WHAT TO PRODUCE
Only lines with the word "value" belong in the answer; copy them from the records below.

Web page edit records
^^^^

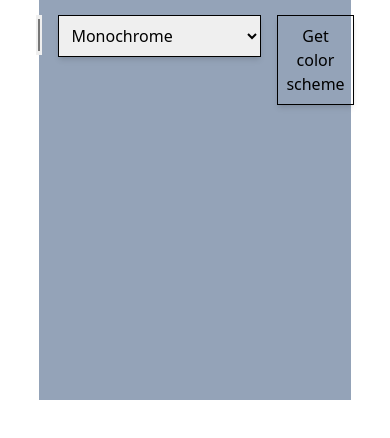
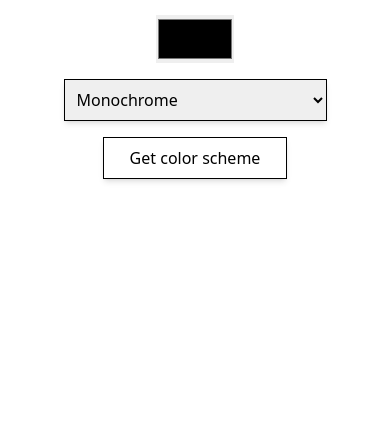
Before and after one commit to DammyCodes/Color_Scheme_Generator, a website: page index.html in a window 390 px wide. Drawn offline with Linux system fonts and the light colour scheme.

Commit message:
adjust the responsiveness

```diff
--- a/index.html
+++ b/index.html
@@ -7,10 +7,10 @@
     <link rel="stylesheet" href="/src/output.css">
 </head>
 <body class="flex flex-col justify-center items-center">
-    <div class="w-[80%] bg-slate-400 h-[400px] m-auto">
-        <form id="form" class="flex gap-4 justify-center items-start mt-[10px] p-[5px] w-[100%]">
-            <input type="color" class="h-10" name="color" id="seed-color">
-            <select name="color" id="theme" class="border border-black shadow-md p-2">
+    <div class="w-[600px] max-w-[70%] h-[400px] m-auto">
+        <form id="form" class="flex max-sm:flex-col gap-4 justify-center items-center mt-[10px] p-[5px]">
+            <input type="color" class="h-12 max-sm:w-[30%]" name="color" id="seed-color">
+            <select name="color" id="theme" class="border border-black shadow-md p-2 w-[40%] max-sm:w-[100%]">
                 <option value="monochrome">Monochrome</option>
                 <option value="monochrome-dark">Monochrome-dark</option>
                 <option value="monochrome-light">Monochrome-light</option>
@@ -19,7 +19,7 @@
                 <option value="analogic-complement">Analogic-complement</option>
                 <option value="triad">Triad</option>
             </select>
-            <button class="border border-black shadow-md p-2">Get color scheme</button>
+            <button class="border border-black shadow-md p-2 max-sm:w-[70%]">Get color scheme</button>
         </form>
         <div class="flex" id="color-container">
 
```
Also changed, not shown: src/output.css.
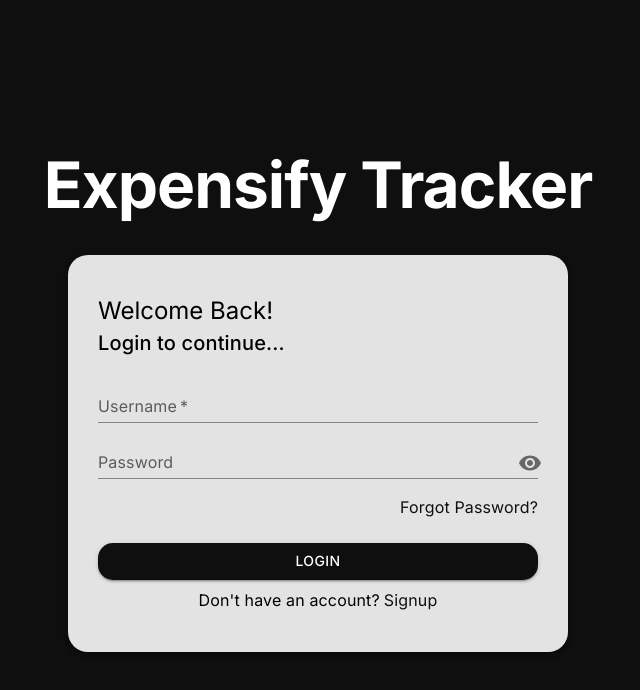
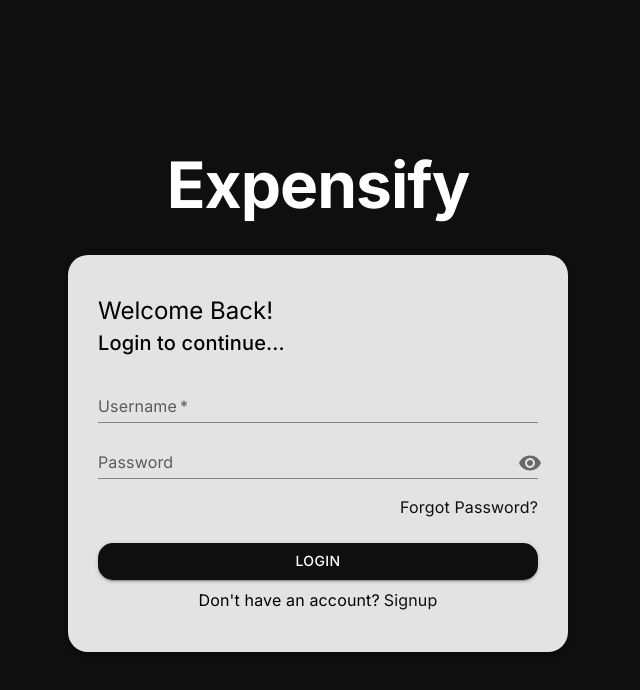
Before and after one commit to navinkarthikeyan/Expense-Tracker, a React (Vite) app in the folder frontend/: page / in a window 1280 px wide. Shown: the top 690 px of the page, without its empty margins (322-962 px from the left). Built offline with nearby package versions, Linux system fonts and the light colour scheme.

Commit message:
Minor Change

```diff
--- a/frontend/src/views/auth/components/Container.jsx
+++ b/frontend/src/views/auth/components/Container.jsx
@@ -23,7 +23,7 @@
           mb: 4,
         }}
       >
-        Expensify Tracker
+        Expensify
       </Typography>
       <Box
         sx={{
```
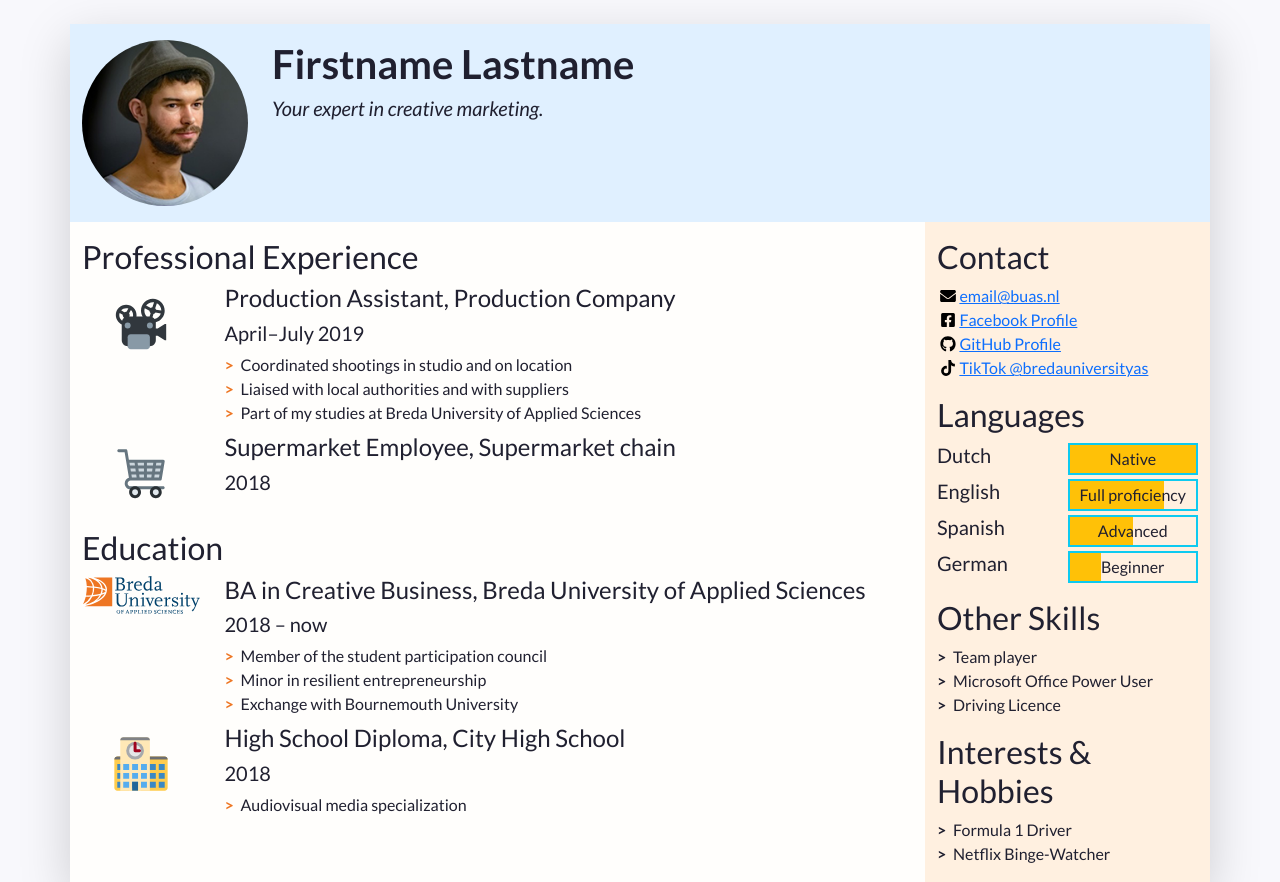
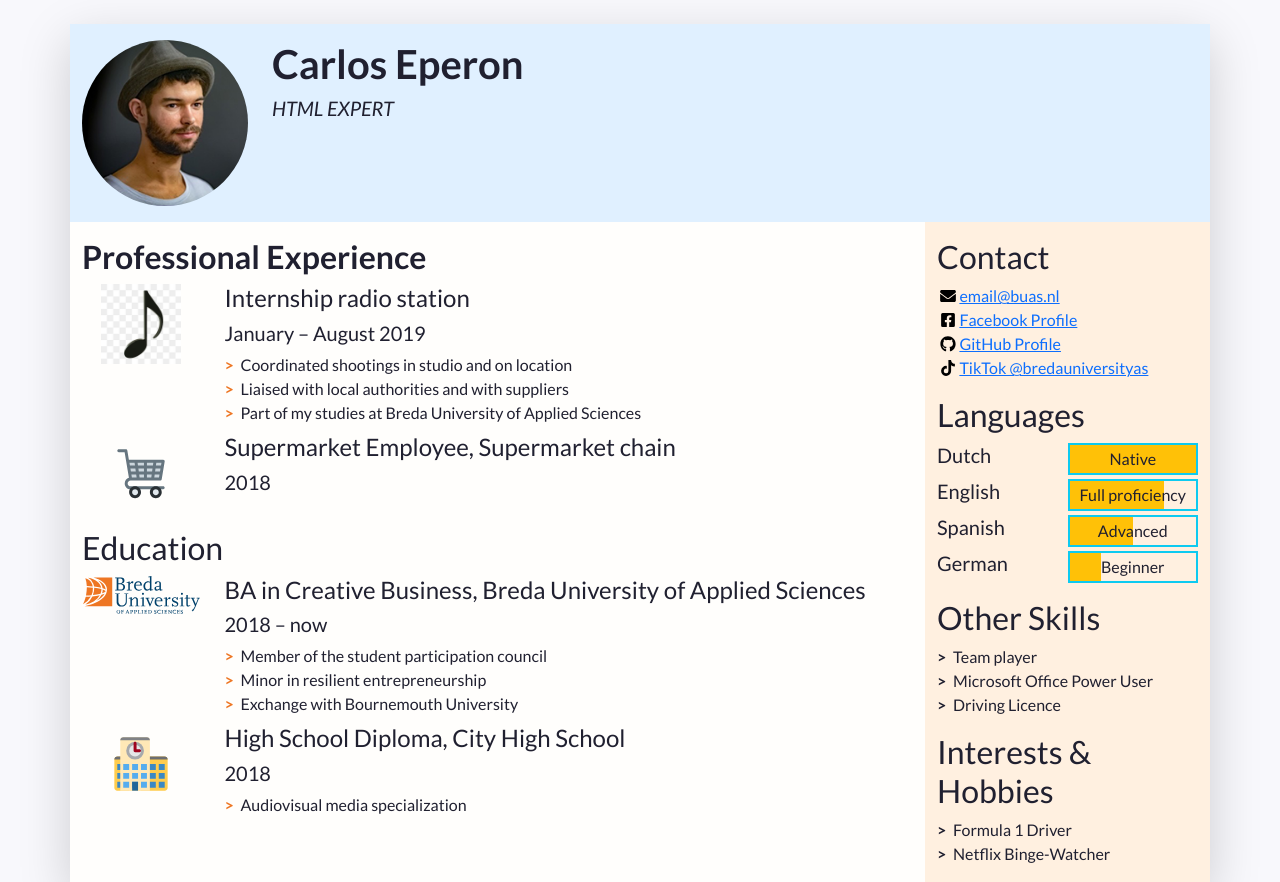
Before and after one commit to Carlos182382/prj4-2324-class3-180382, a plain HTML site: page index.html in a window 1280 px wide. Shown: the top 882 px of the page. Drawn offline with nearby package versions, Linux system fonts and the light colour scheme.

Commit message:
Add text and symbols
Add text and symbols

```diff
--- a/index.html
+++ b/index.html
@@ -49,8 +49,8 @@
           A container to wrap around your name and tagline. Full-width at small size, then columns of increasing size.
         -->
         <div class="col-12 col-sm-8 col-md-9 col-lg-10 my-3 header-content">
-          <h1 class="fw-bolder">Firstname Lastname</h1>
-          <h5 class="fst-italic tagline">Your expert in creative marketing.</h5>
+          <h1 class="fw-bolder">Carlos Eperon</h1>
+          <h5 class="fst-italic tagline">HTML EXPERT</h5>
         </div>
       </header>
 
@@ -70,7 +70,7 @@
             <section> is yet another semantic element. The first one is for professional experience.
           -->
           <section class="my-3 biography-section">
-            <h2>Professional Experience</h2>
+            <h2><b></b><strong>Professional Experience</strong></h2>
             <!--
               Each list item (li) in the unordered list (ul) below will be one job.
               "list-unstyled" is a class that hides the bullet points of a list.
@@ -81,11 +81,11 @@
               <li class="biography-item row mb-2">
                 <!-- We're using a grid inside a grid so we can align logos and text -->
                 <div class="logo-container col-3 col-sm-2 col-md-3 col-lg-2">
-                  <img class="biography-logo mw-100 d-block mx-auto" src="images/employers/projector.svg" alt="Company logo" width="80">
+                  <img class="biography-logo mw-100 d-block mx-auto" src="images/icons/music-symbol.jpg" alt="Company logo" width="80">
                 </div>
                 <div class="biography-contents col-9 col-sm-10 col-md-9 col-lg-10">
-                  <h4>Production Assistant, Production Company</h4>
-                  <h5>April&ndash;July 2019</h5>
+                  <h4>Internship radio station</h4>
+                  <h5>January – August 2019</h5>
                   <!-- Use the list below to talk about your achievements -->
                   <ul class="biography-details list-unstyled">
                     <li>Coordinated shootings in studio and on location</li>
```
Also changed, not shown: page1.html (added, +15 -0 lines), images/icons/music-symbol.jpg (added), 2 other files.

^^^^

WRITTEN SOLUTION
                 <option value="monochrome">Monochrome</option>
                 <option value="monochrome-dark">Monochrome-dark</option>
                 <option value="monochrome-light">Monochrome-light</option>
                 <option value="analogic-complement">Analogic-complement</option>
                 <option value="triad">Triad</option>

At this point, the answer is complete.